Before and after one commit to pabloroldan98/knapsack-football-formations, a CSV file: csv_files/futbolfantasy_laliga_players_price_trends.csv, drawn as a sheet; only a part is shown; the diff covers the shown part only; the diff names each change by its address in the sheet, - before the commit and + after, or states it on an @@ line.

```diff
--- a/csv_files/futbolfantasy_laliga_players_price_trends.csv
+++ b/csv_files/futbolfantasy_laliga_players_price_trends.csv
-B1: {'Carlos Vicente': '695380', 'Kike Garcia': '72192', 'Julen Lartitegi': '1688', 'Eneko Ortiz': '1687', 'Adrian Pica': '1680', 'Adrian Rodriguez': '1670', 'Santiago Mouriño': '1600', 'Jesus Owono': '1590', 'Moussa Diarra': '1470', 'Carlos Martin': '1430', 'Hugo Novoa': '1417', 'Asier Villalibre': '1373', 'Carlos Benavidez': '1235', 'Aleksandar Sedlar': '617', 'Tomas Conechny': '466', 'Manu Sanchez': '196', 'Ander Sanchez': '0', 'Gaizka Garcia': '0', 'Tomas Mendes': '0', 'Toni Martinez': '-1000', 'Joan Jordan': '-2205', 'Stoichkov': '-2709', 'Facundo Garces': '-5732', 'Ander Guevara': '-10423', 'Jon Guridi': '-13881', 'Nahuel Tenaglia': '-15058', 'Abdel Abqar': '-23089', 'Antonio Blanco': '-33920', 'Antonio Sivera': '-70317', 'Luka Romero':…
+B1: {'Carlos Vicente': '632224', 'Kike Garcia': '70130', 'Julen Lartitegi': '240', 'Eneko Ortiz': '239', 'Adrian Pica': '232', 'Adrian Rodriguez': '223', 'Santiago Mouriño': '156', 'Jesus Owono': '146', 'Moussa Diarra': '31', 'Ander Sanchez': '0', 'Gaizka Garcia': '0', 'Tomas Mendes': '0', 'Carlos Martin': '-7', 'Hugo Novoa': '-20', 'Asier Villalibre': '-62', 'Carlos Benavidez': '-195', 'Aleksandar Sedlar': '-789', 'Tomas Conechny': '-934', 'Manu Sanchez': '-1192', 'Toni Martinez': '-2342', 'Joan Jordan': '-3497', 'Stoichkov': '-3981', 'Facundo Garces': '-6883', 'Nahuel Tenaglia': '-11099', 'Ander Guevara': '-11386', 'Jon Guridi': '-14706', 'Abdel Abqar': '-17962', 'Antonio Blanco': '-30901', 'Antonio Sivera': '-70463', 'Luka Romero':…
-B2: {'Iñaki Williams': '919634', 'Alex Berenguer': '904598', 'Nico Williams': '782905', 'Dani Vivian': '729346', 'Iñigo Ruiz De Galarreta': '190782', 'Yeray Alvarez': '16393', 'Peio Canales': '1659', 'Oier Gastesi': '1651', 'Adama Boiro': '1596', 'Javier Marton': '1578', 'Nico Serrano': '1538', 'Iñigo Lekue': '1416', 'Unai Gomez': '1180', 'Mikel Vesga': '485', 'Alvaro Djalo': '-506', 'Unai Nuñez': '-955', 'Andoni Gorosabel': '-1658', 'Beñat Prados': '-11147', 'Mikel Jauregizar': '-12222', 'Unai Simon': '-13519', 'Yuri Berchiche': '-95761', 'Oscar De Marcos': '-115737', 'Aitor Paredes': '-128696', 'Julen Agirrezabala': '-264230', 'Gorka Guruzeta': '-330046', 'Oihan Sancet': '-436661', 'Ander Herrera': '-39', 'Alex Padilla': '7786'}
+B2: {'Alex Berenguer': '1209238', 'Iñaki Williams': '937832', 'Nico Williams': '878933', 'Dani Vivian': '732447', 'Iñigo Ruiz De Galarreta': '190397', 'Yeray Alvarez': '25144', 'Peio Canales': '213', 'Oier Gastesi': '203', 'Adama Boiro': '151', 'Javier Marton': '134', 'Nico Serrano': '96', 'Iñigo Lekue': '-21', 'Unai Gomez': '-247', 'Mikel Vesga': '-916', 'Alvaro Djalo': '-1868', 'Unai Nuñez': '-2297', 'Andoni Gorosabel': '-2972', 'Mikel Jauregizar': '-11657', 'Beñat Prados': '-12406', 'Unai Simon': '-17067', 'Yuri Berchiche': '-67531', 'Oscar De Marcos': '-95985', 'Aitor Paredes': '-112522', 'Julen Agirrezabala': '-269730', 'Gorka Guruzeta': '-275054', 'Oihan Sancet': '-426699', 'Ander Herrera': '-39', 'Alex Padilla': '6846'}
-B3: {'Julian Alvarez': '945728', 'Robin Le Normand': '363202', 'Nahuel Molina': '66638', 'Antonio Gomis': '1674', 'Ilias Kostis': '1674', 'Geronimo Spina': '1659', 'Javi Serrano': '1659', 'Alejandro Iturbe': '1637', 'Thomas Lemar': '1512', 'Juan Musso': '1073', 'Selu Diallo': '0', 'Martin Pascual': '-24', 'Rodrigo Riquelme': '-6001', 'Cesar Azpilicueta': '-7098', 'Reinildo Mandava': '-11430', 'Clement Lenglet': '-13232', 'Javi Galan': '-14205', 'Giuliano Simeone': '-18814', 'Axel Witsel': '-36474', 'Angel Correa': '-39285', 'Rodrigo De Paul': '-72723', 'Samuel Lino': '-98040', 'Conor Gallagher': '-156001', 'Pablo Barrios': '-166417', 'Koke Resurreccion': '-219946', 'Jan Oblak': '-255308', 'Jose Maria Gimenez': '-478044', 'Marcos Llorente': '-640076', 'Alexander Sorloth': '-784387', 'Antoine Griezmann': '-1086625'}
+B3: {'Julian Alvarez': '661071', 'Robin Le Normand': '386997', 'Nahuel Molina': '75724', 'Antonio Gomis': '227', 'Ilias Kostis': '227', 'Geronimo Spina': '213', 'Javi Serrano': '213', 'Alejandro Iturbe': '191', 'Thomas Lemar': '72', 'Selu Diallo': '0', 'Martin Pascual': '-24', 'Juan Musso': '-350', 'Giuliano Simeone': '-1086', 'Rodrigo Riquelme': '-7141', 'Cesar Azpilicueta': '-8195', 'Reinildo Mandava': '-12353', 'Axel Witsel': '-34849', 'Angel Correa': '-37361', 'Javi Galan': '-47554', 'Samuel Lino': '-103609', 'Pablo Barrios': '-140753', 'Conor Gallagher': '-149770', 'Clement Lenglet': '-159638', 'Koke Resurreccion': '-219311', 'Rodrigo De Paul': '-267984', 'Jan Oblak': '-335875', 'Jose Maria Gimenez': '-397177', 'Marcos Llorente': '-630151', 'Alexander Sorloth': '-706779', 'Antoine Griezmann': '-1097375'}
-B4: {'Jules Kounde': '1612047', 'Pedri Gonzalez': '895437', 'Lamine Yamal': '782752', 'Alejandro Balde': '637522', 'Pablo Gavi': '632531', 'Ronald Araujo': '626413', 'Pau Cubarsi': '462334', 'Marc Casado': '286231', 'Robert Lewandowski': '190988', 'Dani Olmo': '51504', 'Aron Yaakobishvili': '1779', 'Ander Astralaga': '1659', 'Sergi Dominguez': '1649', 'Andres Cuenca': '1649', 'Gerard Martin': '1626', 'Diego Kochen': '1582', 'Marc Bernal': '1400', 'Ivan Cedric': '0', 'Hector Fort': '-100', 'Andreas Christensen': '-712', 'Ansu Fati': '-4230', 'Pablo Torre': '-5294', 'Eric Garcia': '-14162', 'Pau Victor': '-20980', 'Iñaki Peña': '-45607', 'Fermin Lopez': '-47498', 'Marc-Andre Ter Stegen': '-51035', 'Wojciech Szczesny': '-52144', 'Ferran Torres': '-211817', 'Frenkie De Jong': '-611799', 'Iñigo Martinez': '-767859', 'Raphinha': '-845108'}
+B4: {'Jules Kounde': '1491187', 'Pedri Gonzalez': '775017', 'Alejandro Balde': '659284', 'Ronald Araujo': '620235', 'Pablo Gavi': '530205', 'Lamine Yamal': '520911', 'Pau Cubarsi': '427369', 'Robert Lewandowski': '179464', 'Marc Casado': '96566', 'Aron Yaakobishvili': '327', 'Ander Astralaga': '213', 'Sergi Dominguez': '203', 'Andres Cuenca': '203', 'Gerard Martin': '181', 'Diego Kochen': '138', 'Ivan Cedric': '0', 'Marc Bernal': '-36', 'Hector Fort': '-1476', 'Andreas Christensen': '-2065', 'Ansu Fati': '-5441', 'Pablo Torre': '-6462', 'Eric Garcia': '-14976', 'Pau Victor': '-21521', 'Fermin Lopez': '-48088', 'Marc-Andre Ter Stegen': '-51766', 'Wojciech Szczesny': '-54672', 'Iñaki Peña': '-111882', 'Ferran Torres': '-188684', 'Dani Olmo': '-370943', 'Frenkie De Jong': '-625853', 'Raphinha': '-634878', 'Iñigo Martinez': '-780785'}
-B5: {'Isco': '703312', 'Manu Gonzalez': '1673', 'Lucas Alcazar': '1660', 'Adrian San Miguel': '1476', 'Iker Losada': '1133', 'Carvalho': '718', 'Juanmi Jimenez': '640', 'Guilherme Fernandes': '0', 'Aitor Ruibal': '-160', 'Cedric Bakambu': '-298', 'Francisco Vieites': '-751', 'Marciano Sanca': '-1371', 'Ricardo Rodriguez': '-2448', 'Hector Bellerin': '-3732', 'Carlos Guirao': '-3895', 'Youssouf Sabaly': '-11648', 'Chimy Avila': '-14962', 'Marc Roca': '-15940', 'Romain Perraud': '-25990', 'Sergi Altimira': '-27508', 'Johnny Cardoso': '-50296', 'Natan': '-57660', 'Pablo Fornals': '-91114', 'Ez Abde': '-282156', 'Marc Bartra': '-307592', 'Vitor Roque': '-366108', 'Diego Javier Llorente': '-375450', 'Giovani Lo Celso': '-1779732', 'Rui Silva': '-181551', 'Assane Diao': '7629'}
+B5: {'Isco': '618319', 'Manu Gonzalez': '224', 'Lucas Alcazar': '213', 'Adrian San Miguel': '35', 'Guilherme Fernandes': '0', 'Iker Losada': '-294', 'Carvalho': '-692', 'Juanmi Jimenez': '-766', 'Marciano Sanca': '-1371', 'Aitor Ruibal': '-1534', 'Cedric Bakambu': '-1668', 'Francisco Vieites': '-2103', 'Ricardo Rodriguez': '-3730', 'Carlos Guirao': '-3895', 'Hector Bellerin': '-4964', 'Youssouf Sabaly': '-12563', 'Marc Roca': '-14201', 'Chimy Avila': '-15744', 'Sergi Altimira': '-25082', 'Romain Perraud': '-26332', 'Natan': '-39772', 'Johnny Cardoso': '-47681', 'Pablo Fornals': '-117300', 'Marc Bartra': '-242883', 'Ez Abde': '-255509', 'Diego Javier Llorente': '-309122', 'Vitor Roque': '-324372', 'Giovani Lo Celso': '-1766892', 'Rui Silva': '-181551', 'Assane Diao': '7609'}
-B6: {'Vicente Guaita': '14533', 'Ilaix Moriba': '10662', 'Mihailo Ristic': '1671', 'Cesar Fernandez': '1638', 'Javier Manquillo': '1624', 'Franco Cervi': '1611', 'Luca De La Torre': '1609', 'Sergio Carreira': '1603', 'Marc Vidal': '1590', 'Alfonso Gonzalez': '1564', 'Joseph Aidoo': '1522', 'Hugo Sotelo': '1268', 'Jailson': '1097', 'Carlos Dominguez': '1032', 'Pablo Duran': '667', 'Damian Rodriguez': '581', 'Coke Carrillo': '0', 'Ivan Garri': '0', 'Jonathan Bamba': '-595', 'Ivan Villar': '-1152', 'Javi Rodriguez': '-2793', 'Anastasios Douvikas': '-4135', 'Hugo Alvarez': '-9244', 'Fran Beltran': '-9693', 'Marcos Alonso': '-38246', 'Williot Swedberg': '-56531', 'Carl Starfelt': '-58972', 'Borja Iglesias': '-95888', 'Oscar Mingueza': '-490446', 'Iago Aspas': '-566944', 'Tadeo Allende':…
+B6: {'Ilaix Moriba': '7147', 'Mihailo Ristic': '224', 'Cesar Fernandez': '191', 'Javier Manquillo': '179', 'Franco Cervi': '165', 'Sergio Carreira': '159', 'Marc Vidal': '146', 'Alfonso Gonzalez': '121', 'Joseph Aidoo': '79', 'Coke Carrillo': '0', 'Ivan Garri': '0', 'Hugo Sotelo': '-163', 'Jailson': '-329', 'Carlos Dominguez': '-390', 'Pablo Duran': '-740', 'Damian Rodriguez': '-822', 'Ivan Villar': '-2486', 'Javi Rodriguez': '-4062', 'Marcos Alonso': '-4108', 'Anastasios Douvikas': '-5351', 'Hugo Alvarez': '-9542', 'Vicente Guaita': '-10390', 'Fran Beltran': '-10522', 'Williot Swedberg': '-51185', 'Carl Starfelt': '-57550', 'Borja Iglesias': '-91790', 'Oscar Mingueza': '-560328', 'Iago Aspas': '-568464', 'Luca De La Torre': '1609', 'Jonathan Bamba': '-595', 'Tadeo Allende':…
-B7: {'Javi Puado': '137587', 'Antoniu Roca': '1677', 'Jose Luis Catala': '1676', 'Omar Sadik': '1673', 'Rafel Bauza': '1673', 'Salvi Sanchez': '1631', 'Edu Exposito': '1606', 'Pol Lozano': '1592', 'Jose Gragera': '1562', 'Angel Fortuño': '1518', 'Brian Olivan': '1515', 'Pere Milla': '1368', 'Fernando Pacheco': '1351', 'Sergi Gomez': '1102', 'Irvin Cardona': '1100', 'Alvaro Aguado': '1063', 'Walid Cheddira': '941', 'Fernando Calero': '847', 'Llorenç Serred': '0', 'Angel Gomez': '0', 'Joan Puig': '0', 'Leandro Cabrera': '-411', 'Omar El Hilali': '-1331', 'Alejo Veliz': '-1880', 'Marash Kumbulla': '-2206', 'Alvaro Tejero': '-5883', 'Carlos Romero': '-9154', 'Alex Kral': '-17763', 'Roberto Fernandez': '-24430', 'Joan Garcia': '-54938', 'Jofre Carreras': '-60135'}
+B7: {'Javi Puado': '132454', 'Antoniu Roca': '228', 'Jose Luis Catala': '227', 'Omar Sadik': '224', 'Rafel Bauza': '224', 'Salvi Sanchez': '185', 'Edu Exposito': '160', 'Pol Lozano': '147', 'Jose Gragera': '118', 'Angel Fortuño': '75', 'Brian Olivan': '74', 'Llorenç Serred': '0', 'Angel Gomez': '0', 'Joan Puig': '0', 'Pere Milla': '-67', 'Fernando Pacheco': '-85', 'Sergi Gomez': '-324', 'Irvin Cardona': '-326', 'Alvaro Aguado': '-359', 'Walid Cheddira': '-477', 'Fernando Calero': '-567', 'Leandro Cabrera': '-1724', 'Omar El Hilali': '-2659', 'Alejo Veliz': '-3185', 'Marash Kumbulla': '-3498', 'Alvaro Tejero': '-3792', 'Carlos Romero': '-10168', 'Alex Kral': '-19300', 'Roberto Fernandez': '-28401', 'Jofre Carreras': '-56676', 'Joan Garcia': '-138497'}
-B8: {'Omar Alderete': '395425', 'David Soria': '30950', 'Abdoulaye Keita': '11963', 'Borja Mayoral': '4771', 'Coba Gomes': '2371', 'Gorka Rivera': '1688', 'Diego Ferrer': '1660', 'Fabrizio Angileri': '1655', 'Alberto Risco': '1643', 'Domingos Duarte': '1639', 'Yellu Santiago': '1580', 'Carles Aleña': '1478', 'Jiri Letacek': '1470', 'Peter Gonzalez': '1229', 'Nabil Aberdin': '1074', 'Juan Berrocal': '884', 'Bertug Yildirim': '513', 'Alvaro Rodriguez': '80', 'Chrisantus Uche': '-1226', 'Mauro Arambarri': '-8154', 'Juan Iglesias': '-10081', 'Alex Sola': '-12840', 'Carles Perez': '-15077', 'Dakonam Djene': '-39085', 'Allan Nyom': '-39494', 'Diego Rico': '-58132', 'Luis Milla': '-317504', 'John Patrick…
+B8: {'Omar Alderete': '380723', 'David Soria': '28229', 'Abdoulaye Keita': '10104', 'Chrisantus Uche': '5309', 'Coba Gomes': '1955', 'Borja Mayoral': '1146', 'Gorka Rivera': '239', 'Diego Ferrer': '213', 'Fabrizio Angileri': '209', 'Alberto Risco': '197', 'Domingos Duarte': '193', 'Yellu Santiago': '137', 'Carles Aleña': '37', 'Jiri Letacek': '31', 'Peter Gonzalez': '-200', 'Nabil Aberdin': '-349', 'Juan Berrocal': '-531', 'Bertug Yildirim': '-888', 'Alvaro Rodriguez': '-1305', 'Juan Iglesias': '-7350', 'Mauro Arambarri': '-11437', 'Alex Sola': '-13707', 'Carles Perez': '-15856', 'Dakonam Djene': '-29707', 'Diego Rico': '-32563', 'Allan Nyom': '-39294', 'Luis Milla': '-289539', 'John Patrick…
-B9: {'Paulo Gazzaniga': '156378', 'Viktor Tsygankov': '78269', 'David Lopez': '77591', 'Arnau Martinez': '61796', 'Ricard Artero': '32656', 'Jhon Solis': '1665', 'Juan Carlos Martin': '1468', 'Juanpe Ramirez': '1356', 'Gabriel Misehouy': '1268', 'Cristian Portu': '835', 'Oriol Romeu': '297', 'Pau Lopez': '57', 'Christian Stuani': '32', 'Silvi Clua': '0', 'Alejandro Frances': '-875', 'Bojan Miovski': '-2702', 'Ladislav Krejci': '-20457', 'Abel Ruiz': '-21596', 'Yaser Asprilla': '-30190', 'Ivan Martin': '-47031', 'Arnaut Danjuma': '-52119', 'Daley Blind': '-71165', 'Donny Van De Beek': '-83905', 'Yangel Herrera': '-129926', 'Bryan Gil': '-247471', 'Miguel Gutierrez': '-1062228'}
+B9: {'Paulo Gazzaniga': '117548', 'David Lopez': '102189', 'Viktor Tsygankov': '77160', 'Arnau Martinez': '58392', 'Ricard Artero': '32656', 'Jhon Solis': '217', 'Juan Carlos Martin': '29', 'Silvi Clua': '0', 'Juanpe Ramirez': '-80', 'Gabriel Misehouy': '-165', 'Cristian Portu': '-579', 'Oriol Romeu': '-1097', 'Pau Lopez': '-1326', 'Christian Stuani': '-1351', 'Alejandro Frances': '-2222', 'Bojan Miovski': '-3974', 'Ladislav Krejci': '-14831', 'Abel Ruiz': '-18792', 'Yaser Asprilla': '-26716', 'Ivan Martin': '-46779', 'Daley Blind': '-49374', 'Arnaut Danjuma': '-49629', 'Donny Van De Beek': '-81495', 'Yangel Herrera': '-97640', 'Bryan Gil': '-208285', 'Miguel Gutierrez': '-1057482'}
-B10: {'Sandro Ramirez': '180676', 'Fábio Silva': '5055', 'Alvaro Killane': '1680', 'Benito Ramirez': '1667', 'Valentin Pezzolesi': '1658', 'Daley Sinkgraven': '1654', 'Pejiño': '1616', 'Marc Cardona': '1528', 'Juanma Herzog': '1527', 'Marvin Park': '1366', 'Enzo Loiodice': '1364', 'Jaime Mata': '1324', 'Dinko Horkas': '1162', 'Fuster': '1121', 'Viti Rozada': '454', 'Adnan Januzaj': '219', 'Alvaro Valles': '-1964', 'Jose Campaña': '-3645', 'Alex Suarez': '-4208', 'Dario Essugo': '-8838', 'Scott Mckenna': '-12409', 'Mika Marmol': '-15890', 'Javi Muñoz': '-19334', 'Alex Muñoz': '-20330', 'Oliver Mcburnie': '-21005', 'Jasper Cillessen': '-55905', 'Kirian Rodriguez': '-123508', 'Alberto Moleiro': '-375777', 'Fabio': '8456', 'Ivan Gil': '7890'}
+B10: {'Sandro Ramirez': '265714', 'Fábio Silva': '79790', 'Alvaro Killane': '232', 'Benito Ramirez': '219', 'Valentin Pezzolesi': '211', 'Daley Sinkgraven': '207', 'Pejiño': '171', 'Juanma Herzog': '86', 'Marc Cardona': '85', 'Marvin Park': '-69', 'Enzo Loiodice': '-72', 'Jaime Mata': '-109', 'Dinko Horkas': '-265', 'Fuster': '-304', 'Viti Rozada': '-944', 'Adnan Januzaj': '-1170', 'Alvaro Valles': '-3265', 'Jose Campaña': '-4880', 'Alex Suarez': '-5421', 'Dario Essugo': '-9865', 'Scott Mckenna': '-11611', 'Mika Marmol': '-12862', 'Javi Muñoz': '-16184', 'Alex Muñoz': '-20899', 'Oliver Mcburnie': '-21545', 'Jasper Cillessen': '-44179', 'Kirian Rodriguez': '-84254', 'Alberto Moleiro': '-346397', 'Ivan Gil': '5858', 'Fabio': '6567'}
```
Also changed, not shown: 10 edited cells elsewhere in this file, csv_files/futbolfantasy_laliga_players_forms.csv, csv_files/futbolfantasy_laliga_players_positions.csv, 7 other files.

**The problem:** Pull every line with the word "shown" from the data.

**Written solution:**
Before and after one commit to pabloroldan98/knapsack-football-formations, a CSV file: csv_files/futbolfantasy_laliga_players_price_trends.csv, drawn as a sheet; only a part is shown; the diff covers the shown part only; the diff names each change by its address in the sheet, - before the commit and + after, or states it on an @@ line.
Also changed, not shown: 10 edited cells elsewhere in this file, csv_files/futbolfantasy_laliga_players_forms.csv, csv_files/futbolfantasy_laliga_players_positions.csv, 7 other files.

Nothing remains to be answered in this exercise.